MojoKid writes Dell's enthusiast Alienware brand has always stood out for its unique, other-worldly looks (sometimes good, sometimes, not so good) and there's such a thing as taking things to the next level, this might be it. However, there's more to this refresh than just shock value. It's actually a futuristic aesthetic with a rather purposeful design behind it. Today Alienware gave a sneak peek at their completely redesigned Alienware Area 51 desktop system. This refreshed system is unlike any previous Alienware rig you've seen. With a trapezoidal shape to its chassis, Dell-Alienware says you can place the Area-51 against a wall and not have to worry about thermals getting out of the control. That's because there's a controlled gap and a sharp angle to the chassis that ensures only a small part of the system actually rests near the wall, leaving extra room for hot air to escape up and away. This design also offers users easy access to rear IO ports. Despite the unique design, there's plenty of room for high end components inside. The retooled chassis can swallow up to three 300W double-wide full-length graphics cards. It also brings to the table Intel's latest and greatest Haswell-E in six-core or eight-core options, liquid cooled and nestled into Intel's X99 chipset. No word from Dell on the price but the new Area-51 is slated to start shipping in October.
149 comments | about a month ago
crookedvulture writes: Intel has updated its high-end desktop platform with a new CPU-and-chipset combo. The Haswell-E processor has up to eight cores, 20MB of cache, and 40 lanes of PCI Express 3.0. It also sports a quad-channel memory controller primed for next-gen DDR4 modules. The companion X99 chipset adds a boatload of I/O, including 10 SATA ports, native USB 3.0 support, and provisions for M.2 and SATA Express storage devices. Thanks to the extra CPU cores, performance is much improved in multithreaded applications. Legacy comparisons, which include dozens of CPUs dating back to 2011, provide some interesting context for just how fast the new Core i7-5960X really is. Intel had to dial back the chip's clock speeds to accommodate the extra cores, though, and that concession can translate to slower gaming performance than Haswell CPUs with fewer, faster cores. Haswell-E looks like a clear win for applications that can exploit its prodigious CPU horsepower and I/O bandwidth, but it's clearly not the best CPU for everything. Reviews also available from Hot Hardware, PC Perspective, AnandTech, Tom's Hardware, and HardOCP.
181 comments | about a month ago
fsterman writes The power advantages brought by the RISC instruction sets used in Power and ARM chips is often pitted against the X86's efficiencies of scale. It's difficult to assess how much the difference between instruction sets matter because teasing out the theoretical efficiency of an ISA from the proficiency of a chip's design team, technical expertise of its manufacturer, and support for architecture-specific optimizations in compilers is nearly impossible . However, new research examining the performance of a variety of ARM, MIPS, and X86 processors gives weight to Intel's conclusion: the benefits of a given ISA to the power envelope of a chip are minute.
161 comments | about a month ago
darthcamaro (735685) writes "Now that IBM has sold off its x86 server business to Lenovo, it's full steam ahead for IBM's Power business.
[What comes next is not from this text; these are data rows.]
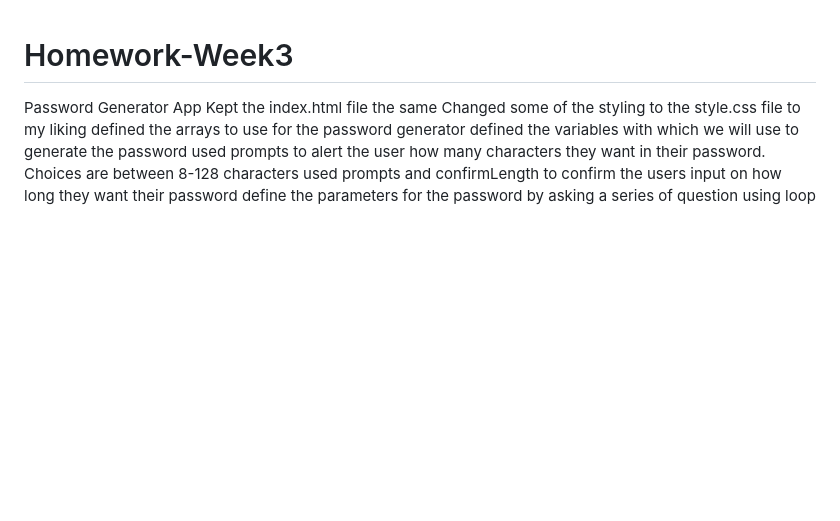
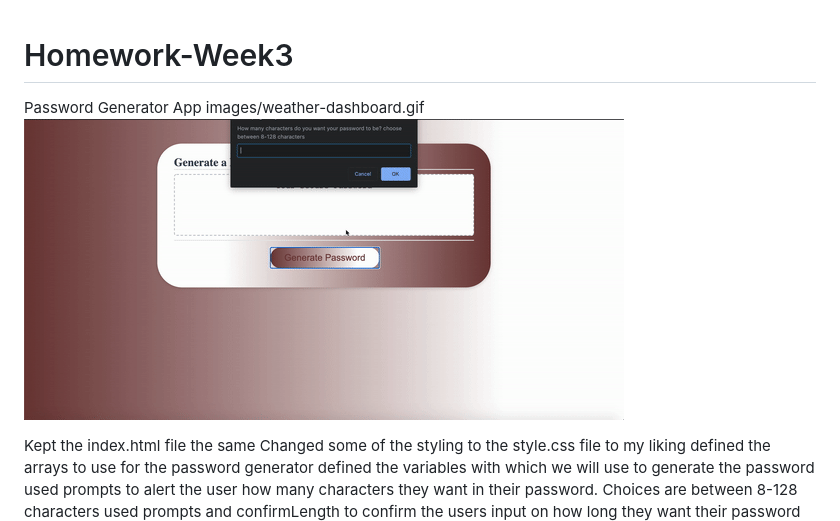
Before and after one commit to kamara-moses/Password-Generator, a Markdown page: README.md, the part around the change. Drawn GitHub-style; pictures changed too: images/password-generator.gif (added); blank space fills up the shorter version.

```diff
--- a/README.md
+++ b/README.md
@@ -1,5 +1,8 @@
 # Homework-Week3
 Password Generator App
+images/weather-dashboard.gif
+![Password Generator Demo](images/password-generator.gif)
+
 Kept the index.html file the same
 Changed some of the styling to the style.css file to my liking
 defined the arrays to use for the password generator
```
While Intel is ramping up its next generation of server silicon for a September launch, IBM has its next lineup of Power 8 servers set to be announced in October. "There is a larger than 4U, 2 socket system coming out," Doug Balog, General Manager of Power Systems within IBM's System and Technology Group said. Can IBM Power 8 actually take on x86? Or has that ship already sailed?" At last weekend's Linux Con in Chicago, IBM talked up the availability of the Power systems, and that they are working with several Linux vendors, including recently-added Ubuntu; watch for a video interview with Balog on how he's helping spend the billion dollars that IBM pledged last year on open source development.
113 comments | about a month ago